The big question: Now the question is whether BP's plan — which is the most aggressive among super-majors, albeit lacking detail — will change the landscape.

  • "If we do see capital flowing into BP, that may force the U.S. majors to rethink the speed at which they move on carbon reduction targets," Noah Barrett of the asset management firm Janus Henderson told Bloomberg.
  • But he does not see the U.S. companies "adopting a BP-like strategy in the near future."

Where it stands: One big dividing line between European and U.S. majors is companies' willingness to set any kind of goals around Scope 3 emissions.

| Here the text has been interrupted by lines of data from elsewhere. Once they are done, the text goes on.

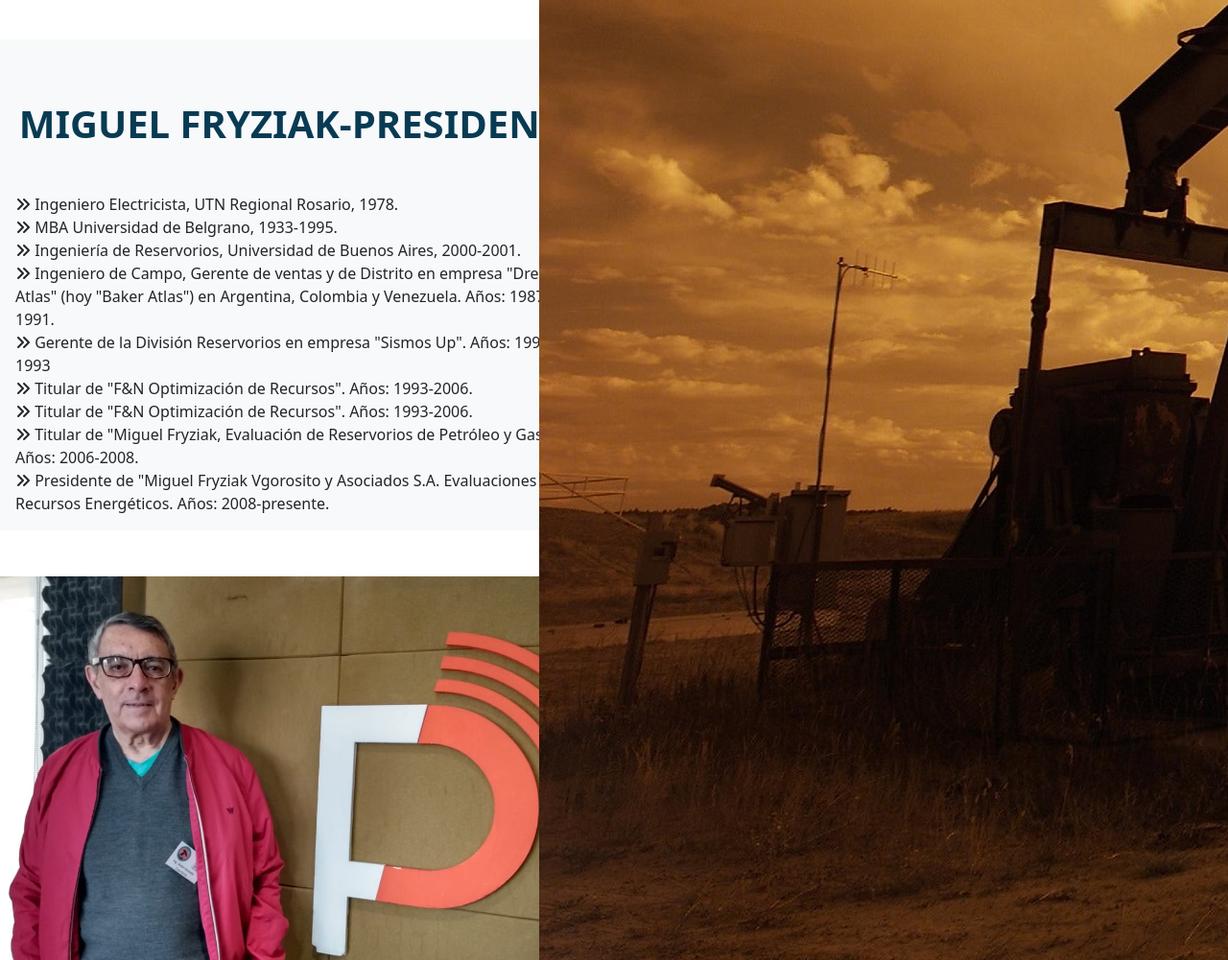
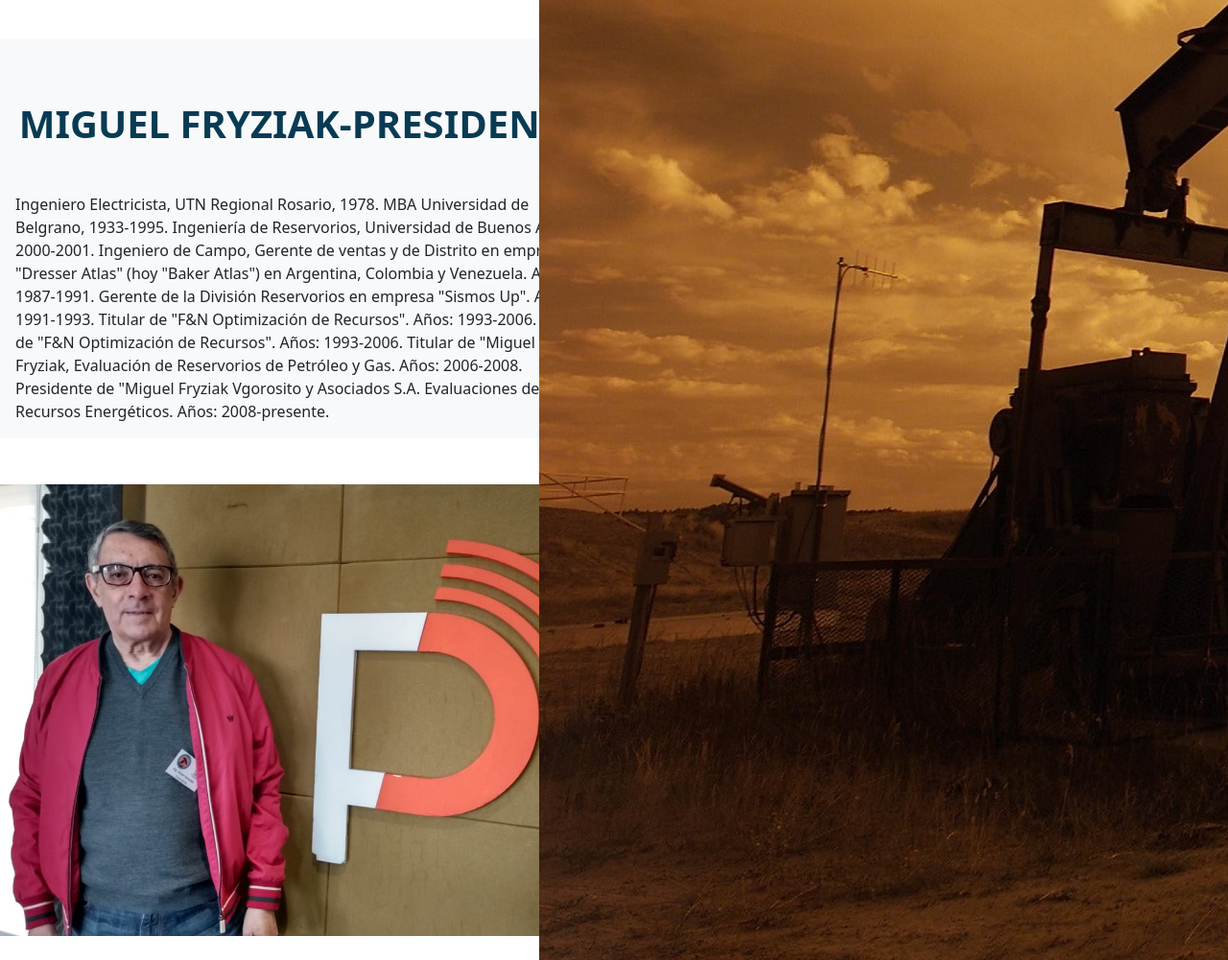
Before and after one commit to LelisCis/ActividadesCodo, a plain HTML site: page paginaMiguel/index.html in a window 1280 px wide. Shown: the part 3982-4983 px from the top of the page at 96% size. Drawn offline with nearby package versions, Linux system fonts and the light colour scheme; a script that the page names is missing; files whose address does not match are found by name.

Commit message:
Update index.html

```diff
--- a/paginaMiguel/index.html
+++ b/paginaMiguel/index.html
@@ -314,24 +314,10 @@
               <h2 class="title1 text-uppercase text-center mt-5 mb-5 fs-1">
                 Miguel Fryziak-presidente</h2>
               <p class="card-text ref">
-                <i class="fas fa-angle-double-right fa-1x flecha"></i> <span>Ingeniero Electricista, UTN Regional Rosario, 1978.</span>
-               <br>
-               <i class="fas fa-angle-double-right fa-1x flecha"></i><span> MBA Universidad de Belgrano, 1933-1995. </span>
-               <br>
-               <i class="fas fa-angle-double-right fa-1x flecha"></i><span> Ingeniería de Reservorios, Universidad de Buenos Aires, 2000-2001.</span>
-               <br>
-               <i class="fas fa-angle-double-right fa-1x flecha"></i><span> Ingeniero de Campo, Gerente de ventas y de Distrito en empresa "Dresser Atlas" (hoy "Baker Atlas") en Argentina, Colombia y Venezuela. Años: 1987-1991.</span>
-               <br>
-               <i class="fas fa-angle-double-right fa-1x flecha"></i><span> Gerente de la División Reservorios en empresa "Sismos Up". Años: 1991-1993</span>
-               <br>
-               <i class="fas fa-angle-double-right fa-1x flecha"></i><span> Titular de "F&N Optimización de Recursos". Años: 1993-2006.</span>
-               <br>
-               <i class="fas fa-angle-double-right fa-1x flecha"></i><span> Titular de "F&N Optimización de Recursos". Años: 1993-2006.</span>
-               <br>
-               <i class="fas fa-angle-double-right fa-1x flecha"></i><span> Titular de "Miguel Fryziak, Evaluación de Reservorios de Petróleo y Gas. Años: 2006-2008.</span>
-               <br>
-               <i class="fas fa-angle-double-right fa-1x flecha"></i><span> Presidente de "Miguel Fryziak Vgorosito y Asociados S.A. Evaluaciones de Recursos Energéticos. Años: 2008-presente.</span>
-               <br>
+               Ingeniero Electricista, UTN Regional Rosario, 1978. MBA Universidad de Belgrano, 1933-1995. Ingeniería de Reservorios, Universidad de Buenos Aires, 2000-2001.
+               Ingeniero de Campo, Gerente de ventas y de Distrito en empresa "Dresser Atlas" (hoy "Baker Atlas") en Argentina, Colombia y Venezuela. Años: 1987-1991.
+               Gerente de la División Reservorios en empresa "Sismos Up". Años: 1991-1993. Titular de "F&N Optimización de Recursos". Años: 1993-2006. Titular de "F&N Optimización de Recursos". Años: 1993-2006.
+                Titular de "Miguel Fryziak, Evaluación de Reservorios de Petróleo y Gas. Años: 2006-2008. Presidente de "Miguel Fryziak Vgorosito y Asociados S.A. Evaluaciones de Recursos Energéticos. Años: 2008-presente.
                </p>
             </div>
           </div>
@@ -361,19 +347,6 @@
         </div>
 
 </section>
-
-
-
-
-
-
-
-
-
-
-
-
-
 
   </article>
 
```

  • Those are the emissions from the use of a company's products in the economy from driving and so forth, and they're vastly larger than emissions from companies' direct operations and energy use.
  • BP's Scope 3 target is a mix of commitments: an absolute net-zero target for the use of the oil and gas it produces, but the intensity target once you include the oil and gas they buy from other companies to process and sell.

What they're saying: An HSBC note this morning calls the new plan "potentially a game-changer for the company and the industry."

  • "For a company of BP’s scale, a net zero scope 3 footprint from its own production introduces a climate-related ambition on an unprecedented scale."
  • "It also points to a dramatic transformation of the business, including an inevitable shrinkage of the upstream business over time."

Go deeper: BP vows to "fundamentally" change with net-zero emissions target

Go deeper

BP vows to "fundamentally" change with net-zero emissions target

Photo: Lance King/Getty Images

BP said Wednesday that it is reorienting its business with new climate targets — including first-time emissions commitments for its products' use in the economy — and a new team to help countries, cities and other companies cut carbon.

Why it matters: It's the latest sign of how multinational oil-and-gas giants — especially European-headquartered players — are expanding climate pledges under intense pressure from activists and investors.

Big Oil begins to broaden scope of its carbon emissions targets

Illustration: Rebecca Zisser/Axios

Only a very small handful of oil companies have laid out any kind of targets around Scope 3 emissions, which make up the vastly larger pollution from the use of their products in the economy, but that's quickly changing amid rising activist and investor pressure on oil giants over global warming.

Driving the news: Oil-and-gas giant Equinor rolled out on Thursday new climate plans that include a pledge to cut carbon intensity (that is, emissions per unit of output) by at least 50% by 2050 — a commitment that will cover Scope 3.

Dominion joins power giants' net-zero carbon emissions push

Photo: Julian Stratenschulte/picture alliance via Getty Images

The huge utility Dominion Energy vowed Tuesday to achieve net-zero greenhouse gas emissions by 2050.

Why it matters: Virginia-headquartered Dominion has ranked among the country's 10 largest power generators and operates in 18 states.